→ Try it
The answer should be one number, the count of lines in the data with "names".

(Before-and-after change data)
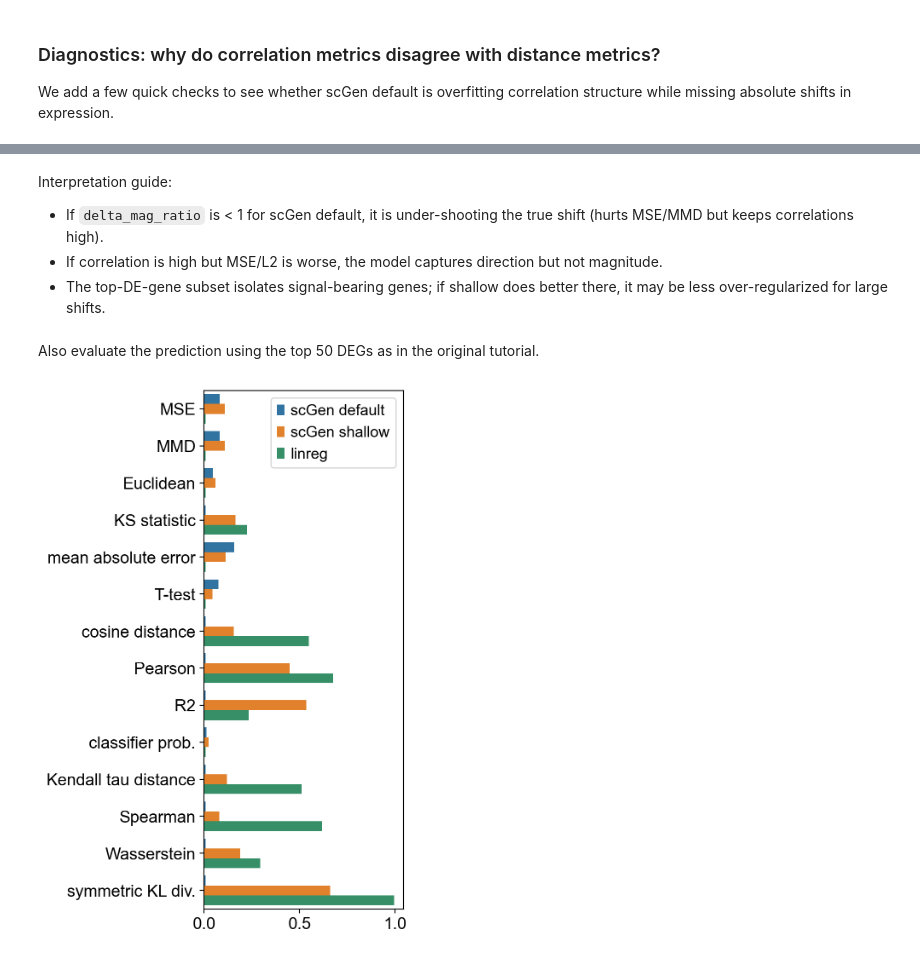
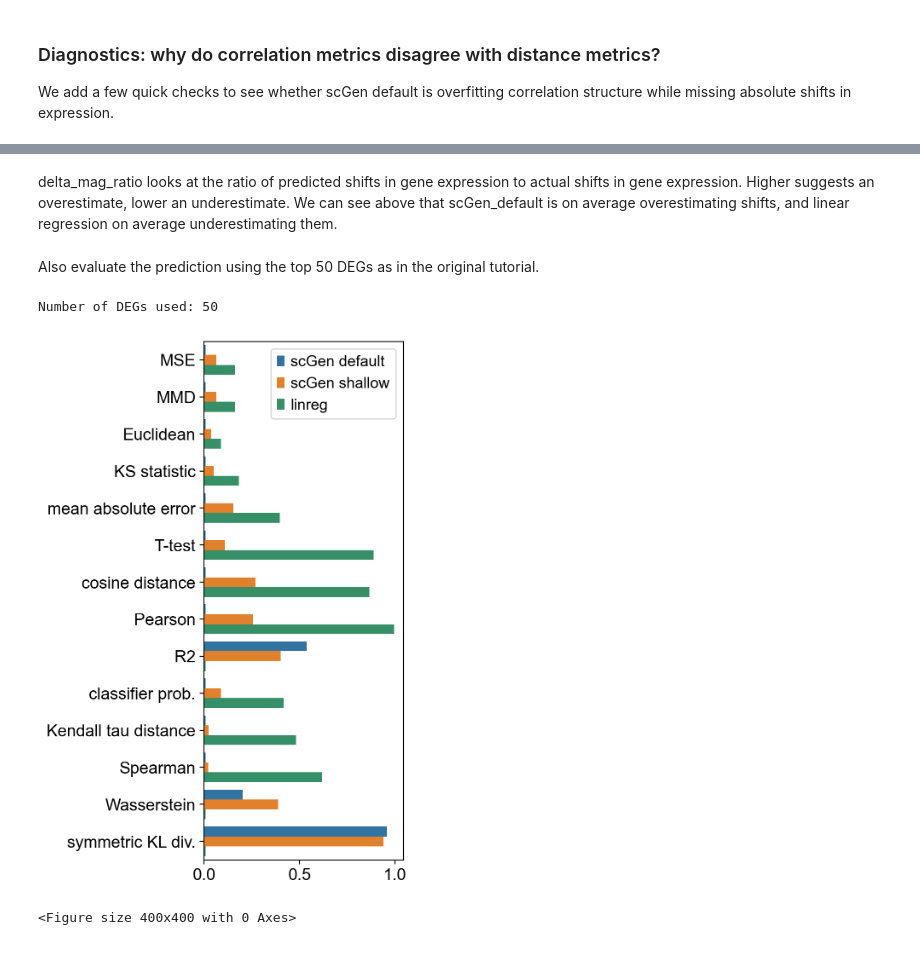
Before and after one commit to theislab/perturbation-metrics, a Jupyter notebook: example_notebooks/example_evaluate_model.ipynb, the cells around one changed output, grey strips where cells are left out. Cells and saved outputs as stored; diff of their text form; code cells hidden in the pictures.

```diff
--- a/example_notebooks/example_evaluate_model.ipynb
+++ b/example_notebooks/example_evaluate_model.ipynb
@@ -338,30 +312,70 @@ pd.DataFrame(sub_perf).T
-# %% [markdown]
-Interpretation guide:
-
-- If `delta_mag_ratio` is \< 1 for scGen default, it is under-shooting the true shift (hurts MSE/MMD but keeps correlations high).
-- If correlation is high but MSE/L2 is worse, the model captures direction but not magnitude.
-- The top-DE-gene subset isolates signal-bearing genes; if shallow does better there, it may be less over-regularized for large shifts.
+# %% [markdown]
+delta_mag_ratio looks at the ratio of predicted shifts in gene expression to actual shifts in gene expression. Higher suggests an overestimate, lower an underestimate. We can see above that scGen_default is on average overestimating shifts, and linear regression on average underestimating them.
 # %% [markdown]
 Also evaluate the prediction using the top 50 DEGs as in the original tutorial.
 # %%
-CD4T = adata[adata.obs.cell_type == 'CD4 T cells']
-sc.tl.rank_genes_groups(CD4T, groupby="label", method="wilcoxon")
-diff_genes = CD4T.uns["rank_genes_groups"]["names"]["stim"]
+CD4T = adata[adata.obs.cell_type == 'CD4 T cells'].copy()
+sc.tl.rank_genes_groups(
+    CD4T,
+    groupby='label',
+    groups=['stim'],
+    reference='ctrl',
+    method='wilcoxon',
+    pts=True,
+)
+
+# Standard DEG filter: adjusted p-value + effect size threshold.
+# Uses names from stim vs ctrl in CD4 T cells.
+rg = CD4T.uns['rank_genes_groups']
+names = np.array(rg['names']['stim'])
+logfc = np.array(rg['logfoldchanges']['stim'])
+padj = np.array(rg['pvals_adj']['stim'])
+
+keep = np.isfinite(logfc) & np.isfinite(padj) & (padj < 0.05) & (np.abs(logfc) > 0.5)
+diff_genes = names[keep].tolist()
+
+# Fallback for strict datasets: keep a ranked top set so downstream eval is stable.
+if len(diff_genes) < 30:
+    ranked = names[np.argsort(padj)]
+    diff_genes = ranked[:50].tolist()
+
+print(f'Number of DEGs used: {len(diff_genes)}')
+# %% [output]
+Number of DEGs used: 50
 # %%
 dfs = []
+missing_metrics = []
 for k, model_pred in preds.items():
     perf_dict = {}
     for metric in tqdm.tqdm(metrics):
-        met = pt.tl.Distance(metric=metric, layer_key='lognorm')
-        # take distance from real to predicted
         try:
-            perf_dict[metric] = met.onesided_distances(model_pred[:, diff_genes[:10]], 'label', selected_group='stim', show_progressbar=False, n_jobs=-1)
-        except:
+            met = pt.tl.Distance(metric=metric, layer_key='lognorm')
+        except ValueError:
+            missing_metrics.append(metric)
+            continue
+        # take distance from real to predicted on DEG-restricted genes
+        try:
+            perf_dict[metric] = met.onesided_distances(
+                model_pred[:, diff_genes],
+                'label',
+                selected_group='stim',
+                show_progressbar=False,
+                n_jobs=-1,
+            )
+        except Exception:
             pass
     dfs.append(pd.DataFrame.from_dict(perf_dict, orient='index').add_suffix(f'_{k}'))
+
 deg_perf_df = pd.concat(dfs, axis=1)
 deg_perf_df = deg_perf_df[[c for c in deg_perf_df.columns if 'pred' in c]]
+
+if missing_metrics:
+    seen = set()
+    unique_missing = [m for m in missing_metrics if not (m in seen or seen.add(m))]
+    print('Skipped unsupported metrics:', ', '.join(unique_missing))
 # %%
-plot(deg_perf_df)
+plot(deg_perf_df, ['pred_scGen_default', 'pred_scGen_shallow', 'pred_linreg'])
+plt.savefig('pred_scGen_comparison_DEGs.svg', format='svg')
 # %% [output]
-[figure, old version]
+[figure, new version]
+<Figure size 400x400 with 0 Axes>
```
Also changed, not shown: parts of 9 cells of this notebook, 2 other files.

→ Exercise solution
5